  • BA in history, Oberlin College (with Highest Honors), 2007


I am a historian of South Asia, with a particular interest in the history of its Muslim societies and their links with the wider world. I have conducted research in sites and archives in India, Bangladesh, Turkey, Britain, and Germany, and I have written on early modern and modern Indo-Muslim ideas and institutions as they emerged from South Asian exchanges with Southeast Asia and the Middle East.

My principal preoccupation now is a book-length project, The Hajj between Empires: Indo-Muslim Pilgrimage and Political Culture, 1737–1820. The study seeks to understand how Indian devotional circulations in the Indian Ocean and Ottoman worlds generated new and enduring norms of political thought and practice over a “long” eighteenth century of regime change in South Asia, from the collapse of the Mughal state to the consolidation of British colonialism. In a planned future project, tentatively titled Disimagined Community, I hope to enter the worlds of a powerful Shi‘ite “little kingdom” in Bengal, and explore its troubled turn to provincial Muslim nationalism under the Raj.

My work has been supported by funds and fellowships from the Social Science Research Council, the Ottoman and Turkish Studies Association, and the Harvard Academy for International and Area Studies, among other institutions. My recent and upcoming publications include essays and entries in The Indian Economic and Social History Review, Modern Asian Studies, and The Encyclopaedia of Islam.

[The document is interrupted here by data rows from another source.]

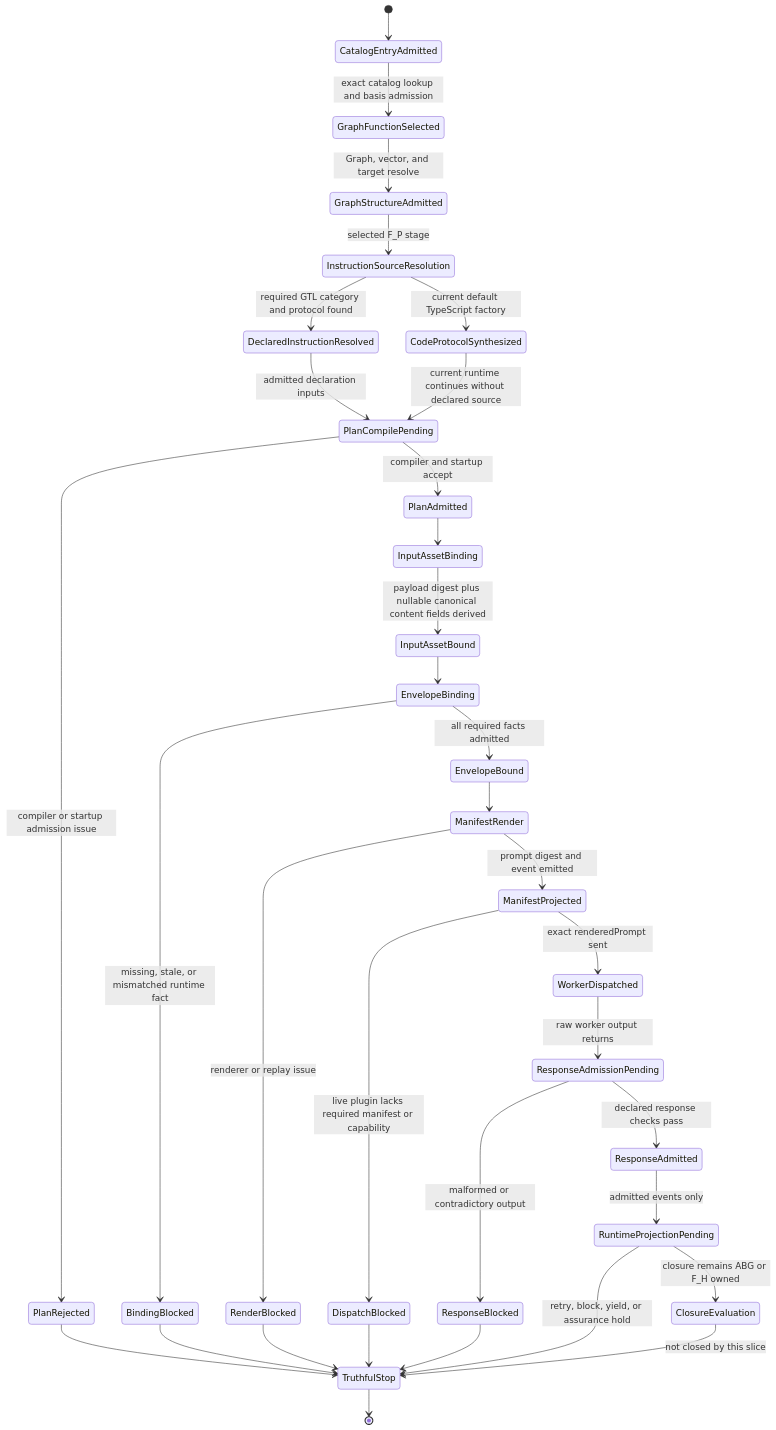
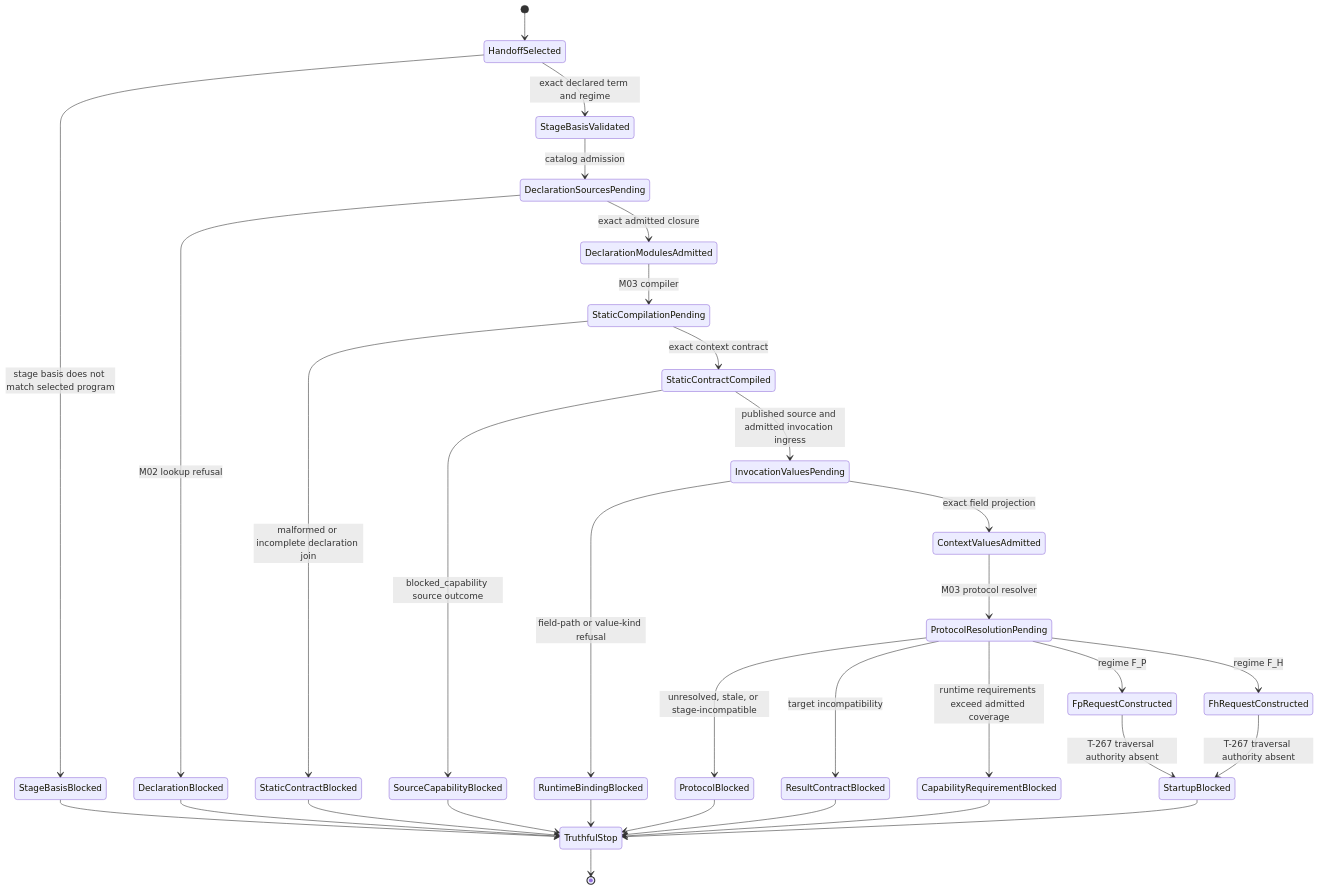
One commit to foolishimp/abiogenesis changed the third of 3 diagrams in build_tenants/abiogenesis/typescript/design/M03_INSTRUCTION_PROTOCOL_BEHAVIOR_DESIGN.md. Above: the diagram before and after it, drawn with Mermaid. The commit also changed other lines of this file and 2 other files, not shown here.

Commit message:
docs(design): rework T-256 execution context boundary

````diff
--- a/build_tenants/abiogenesis/typescript/design/M03_INSTRUCTION_PROTOCOL_BEHAVIOR_DESIGN.md
+++ b/build_tenants/abiogenesis/typescript/design/M03_INSTRUCTION_PROTOCOL_BEHAVIOR_DESIGN.md
@@ -417,41 +833,34 @@
 ```mermaid
 stateDiagram-v2
-  [*] --> CatalogEntryAdmitted
-  CatalogEntryAdmitted --> GraphFunctionSelected: exact catalog lookup and basis admission
-  GraphFunctionSelected --> GraphStructureAdmitted: Graph, vector, and target resolve
-  GraphStructureAdmitted --> InstructionSourceResolution: selected F_P stage
-
-  InstructionSourceResolution --> DeclaredInstructionResolved: required GTL category and protocol found
-  DeclaredInstructionResolved --> PlanCompilePending: admitted declaration inputs
-
-  InstructionSourceResolution --> CodeProtocolSynthesized: current default TypeScript factory
-  CodeProtocolSynthesized --> PlanCompilePending: current runtime continues without declared source
-
-  PlanCompilePending --> PlanRejected: compiler or startup admission issue
-  PlanCompilePending --> PlanAdmitted: compiler and startup accept
-  PlanAdmitted --> InputAssetBinding
-  InputAssetBinding --> InputAssetBound: payload digest plus nullable canonical content fields derived
-  InputAssetBound --> EnvelopeBinding
-  EnvelopeBinding --> BindingBlocked: missing, stale, or mismatched runtime fact
-  EnvelopeBinding --> EnvelopeBound: all required facts admitted
-  EnvelopeBound --> ManifestRender
-  ManifestRender --> RenderBlocked: renderer or replay issue
-  ManifestRender --> ManifestProjected: prompt digest and event emitted
-  ManifestProjected --> DispatchBlocked: live plugin lacks required manifest or capability
-  ManifestProjected --> WorkerDispatched: exact renderedPrompt sent
-  WorkerDispatched --> ResponseAdmissionPending: raw worker output returns
-  ResponseAdmissionPending --> ResponseBlocked: malformed or contradictory output
-  ResponseAdmissionPending --> ResponseAdmitted: declared response checks pass
-  ResponseAdmitted --> RuntimeProjectionPending: admitted events only
-  RuntimeProjectionPending --> TruthfulStop: retry, block, yield, or assurance hold
-  RuntimeProjectionPending --> ClosureEvaluation: closure remains ABG or F_H owned
-
-  PlanRejected --> TruthfulStop
-  BindingBlocked --> TruthfulStop
-  RenderBlocked --> TruthfulStop
-  DispatchBlocked --> TruthfulStop
-  ResponseBlocked --> TruthfulStop
-  ClosureEvaluation --> TruthfulStop: not closed by this slice
-
+  [*] --> HandoffSelected
+  HandoffSelected --> StageBasisBlocked: stage basis does not match selected program
+  HandoffSelected --> StageBasisValidated: exact declared term and regime
+  StageBasisValidated --> DeclarationSourcesPending: catalog admission
+  DeclarationSourcesPending --> DeclarationBlocked: M02 lookup refusal
+  DeclarationSourcesPending --> DeclarationModulesAdmitted: exact admitted closure
+  DeclarationModulesAdmitted --> StaticCompilationPending: M03 compiler
+  StaticCompilationPending --> StaticContractBlocked: malformed or incomplete declaration join
+  StaticCompilationPending --> StaticContractCompiled: exact context contract
+  StaticContractCompiled --> SourceCapabilityBlocked: blocked_capability source outcome
+  StaticContractCompiled --> InvocationValuesPending: published source and admitted invocation ingress
+  InvocationValuesPending --> RuntimeBindingBlocked: field-path or value-kind refusal
+  InvocationValuesPending --> ContextValuesAdmitted: exact field projection
+  ContextValuesAdmitted --> ProtocolResolutionPending: M03 protocol resolver
+  ProtocolResolutionPending --> ProtocolBlocked: unresolved, stale, or stage-incompatible
+  ProtocolResolutionPending --> ResultContractBlocked: target incompatibility
+  ProtocolResolutionPending --> CapabilityRequirementBlocked: runtime requirements exceed admitted coverage
+  ProtocolResolutionPending --> FpRequestConstructed: regime F_P
+  ProtocolResolutionPending --> FhRequestConstructed: regime F_H
+  FpRequestConstructed --> StartupBlocked: T-267 traversal authority absent
+  FhRequestConstructed --> StartupBlocked: T-267 traversal authority absent
+  DeclarationBlocked --> TruthfulStop
+  StageBasisBlocked --> TruthfulStop
+  StaticContractBlocked --> TruthfulStop
+  RuntimeBindingBlocked --> TruthfulStop
+  ProtocolBlocked --> TruthfulStop
+  ResultContractBlocked --> TruthfulStop
+  SourceCapabilityBlocked --> TruthfulStop
+  CapabilityRequirementBlocked --> TruthfulStop
+  StartupBlocked --> TruthfulStop
   TruthfulStop --> [*]
 ```
````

At Oberlin, I teach introductory survey courses on premodern and modern South Asia, a research seminar on colonial and postcolonial Muslim politics, and am slated to teach a freshman writing class on the global history of pilgrimage.